[L. navigatio, fr. navigo, to guide a ship, fr. navis, ship, + ago, to lead]
Farlex Partner Medical Dictionary © Farlex 2012
navigation(năv″ĭ-gā′shŭn) [L. navigatio, voyage]
1. Determining, calculating, and guiding an action in which an object, e.g., a catheter or a surgical instrument, is directed to a particular anatomic position, typically with radiological guidance..
2. The ability to direct one's movements through space, i.e., through both familiar and new environments.
Medical Dictionary, © 2009 Farlex and Partners
orientationa process of direction-finding. Many animals are capable of navigation particularly those performing long MIGRATIONS. Birds are now known to find their way home (see HOMING).by means of the sun and stars, in addition to landmarks. Bees, and other ARTHROPODS, use the pattern of polarized light in the sky (from which they deduce the direction of the sun) and other organisms may use chemical gradients to trace a route. For example, salmon find their specific river for breeding purposes by following a scent in from the sea.

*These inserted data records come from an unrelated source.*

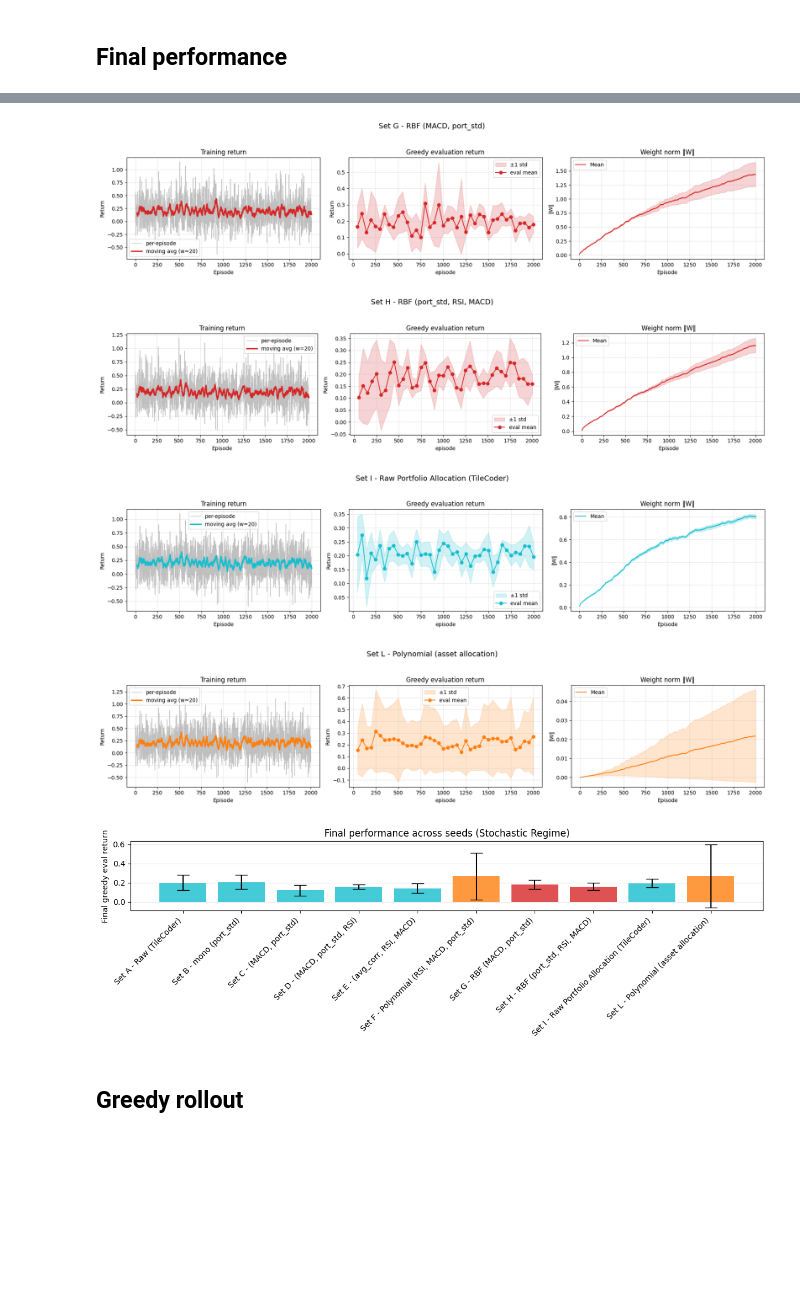
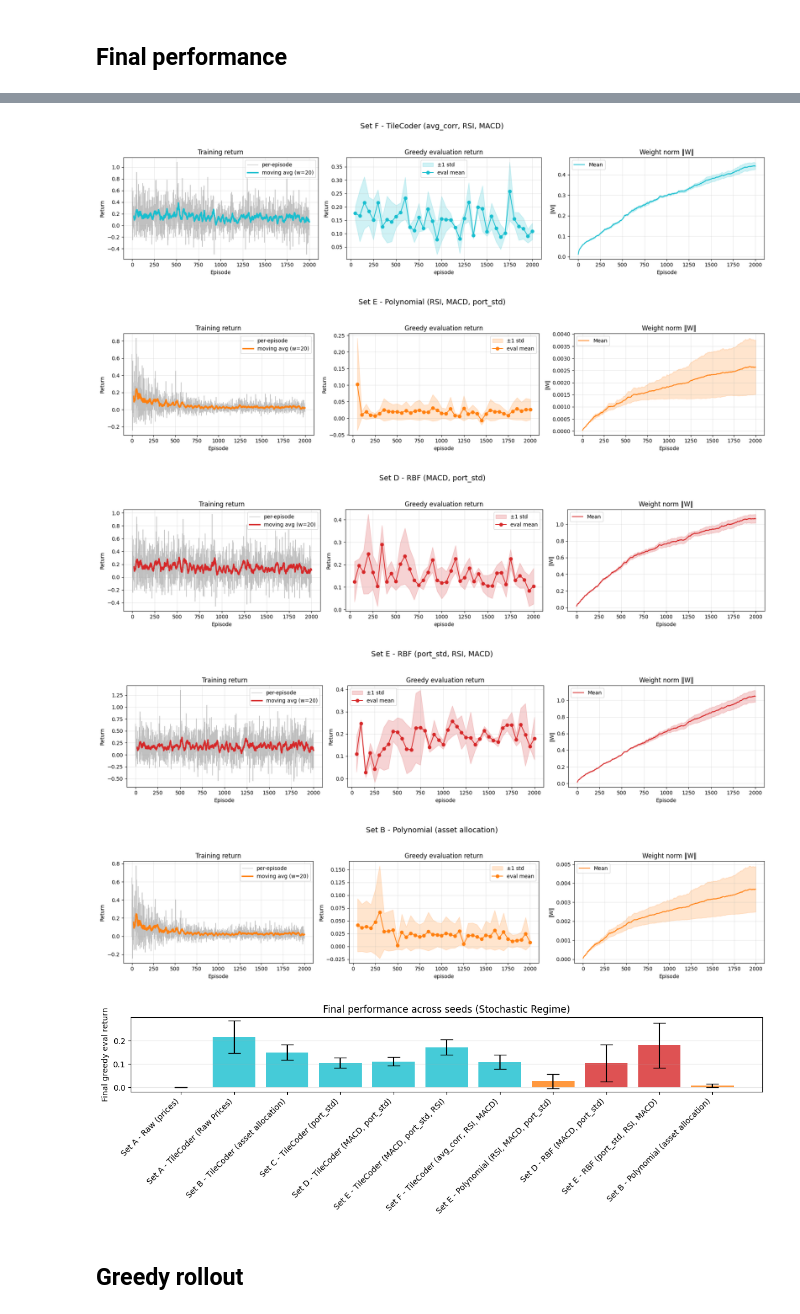
Before and after one commit to echo85/rl-market-maker, a Jupyter notebook: rl-market-maker.ipynb, the cells around one changed output, grey strips where cells are left out. Cells and saved outputs as stored; diff of their text form; code cells hidden in the pictures; blank space fills up the shorter version.

```diff
--- a/rl-market-maker.ipynb
+++ b/rl-market-maker.ipynb
@@ -14,7 +14,7 @@ tickers = ['BTC-EUR', 'C3M.MI', 'VWCE.DE',]
 BENCHMARK_ASSET = 'VWCE.DE'
 
 print(f'Downloading historical data for {tickers}...')
-df_prices = yf.download(tickers, start='2015-01-01', end='2024-01-01')['Close']
+df_prices = yf.download(tickers, start='2015-01-01', end='2026-07-01')['Close']
 df_prices = df_prices.dropna()
 print('Data loaded successfully! Shape:', df_prices.shape)
 
@@ -115,8 +115,7 @@ from agents.linear_sarsa import LinearSARSAAgent
 from utils.features import TileCoder, RBFFeatures, PolynomialFeatures
 from utils.training import train, evaluate
 
-# ----- Training schedule (kept identical across feature sets) --------
-N_EPISODES         = 2000
+N_EPISODES         = 1000
 EVAL_EVERY         = 50
 EVAL_EPISODES      = 20
 MAX_STEPS_PER_EP   = 250
@@ -317,20 +208,29 @@ for label, feat, alpha in feature_sets:
 # %% [markdown]
 ## Final performance
 # %%
-feature_sets_experiments = {
-    'Set A - Raw (TileCoder)': {'features': feat_setA, 'alpha': TC_ALPHA, 'color': 'tab:cyan'},
-    'Set B - mono (port_std)': {'features': feat_setB, 'alpha': TC_ALPHA, 'color': 'tab:cyan'},
-    'Set C - (MACD, port_std)': {'features': feat_setC, 'alpha': TC_ALPHA, 'color': 'tab:cyan'},
-    'Set D - (MACD, port_std, RSI)': {'features': feat_setD, 'alpha': TC_ALPHA, 'color': 'tab:cyan'},
-    'Set E - (avg_corr, RSI, MACD)': {'features': feat_setE, 'alpha': TC_ALPHA, 'color': 'tab:cyan'},
-    'Set F - Polynomial (RSI, MACD, port_std)': {'features': feat_set3, 'alpha': POLY_ALPHA, 'color': 'tab:orange'},
-    'Set G - RBF (MACD, port_std)': {'features': feat_setG, 'alpha': RBF_ALPHA, 'color': 'tab:red'},
-    'Set H - RBF (port_std, RSI, MACD)': {'features': feat_set2, 'alpha': RBF_ALPHA, 'color': 'tab:red'},
-    'Set I - Raw Portfolio Allocation (TileCoder)': {'features': feat_setI, 'alpha': TC_ALPHA, 'color': 'tab:cyan'},
-    'Set L - Polynomial (asset allocation)': {'features': feat_setL, 'alpha': TC_ALPHA, 'color': 'tab:orange'}
-}
+feature_sets_experiments = {}
+for cfg in feature_sets:
+    label = cfg['name']
+    kind = cfg['kind']
+    alpha = cfg['alpha']
+    if kind == 'tile':
+        color = 'tab:cyan'
+    elif kind == 'poly':
+        color = 'tab:orange'
+    elif kind == 'rbf':
+        color = 'tab:red'
+    else:
+        color = 'tab:blue'
 
-result_dir = "stoch_regime__20260723_232829"
+    feat = make_feature_extractor(cfg, seed=0)
+
+    feature_sets_experiments[label] = {
+        'features': feat,
+        'alpha': alpha,
+        'color': color
+    }
+
+result_dir = "stoch_regime__20260726_104016"
 final_evals = MarketCharts.plot_training_trajectories(feature_sets_experiments, result_dir)
 MarketCharts.plot_final_performance(final_evals, feature_sets_experiments)
 # %% [output]
@@ -343,8 +243,9 @@ MarketCharts.plot_final_performance(final_evals, feature_sets_experiments)
-[figure, old version]
+[figure, new version]
-[figure, old version]
+[figure, new version]
-[figure, old version]
+[figure, new version]
-[figure, old version]
+[figure, new version]
-[figure, old version]
+[figure, new version]
+[figure, added]
 # %% [markdown]
 ## Greedy rollout
 # %%
```
Also changed, not shown: parts of 14 cells of this notebook, 10 other files.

Collins Dictionary of Biology, 3rd ed. © W. G. Hale, V. A. Saunders, J. P. Margham 2005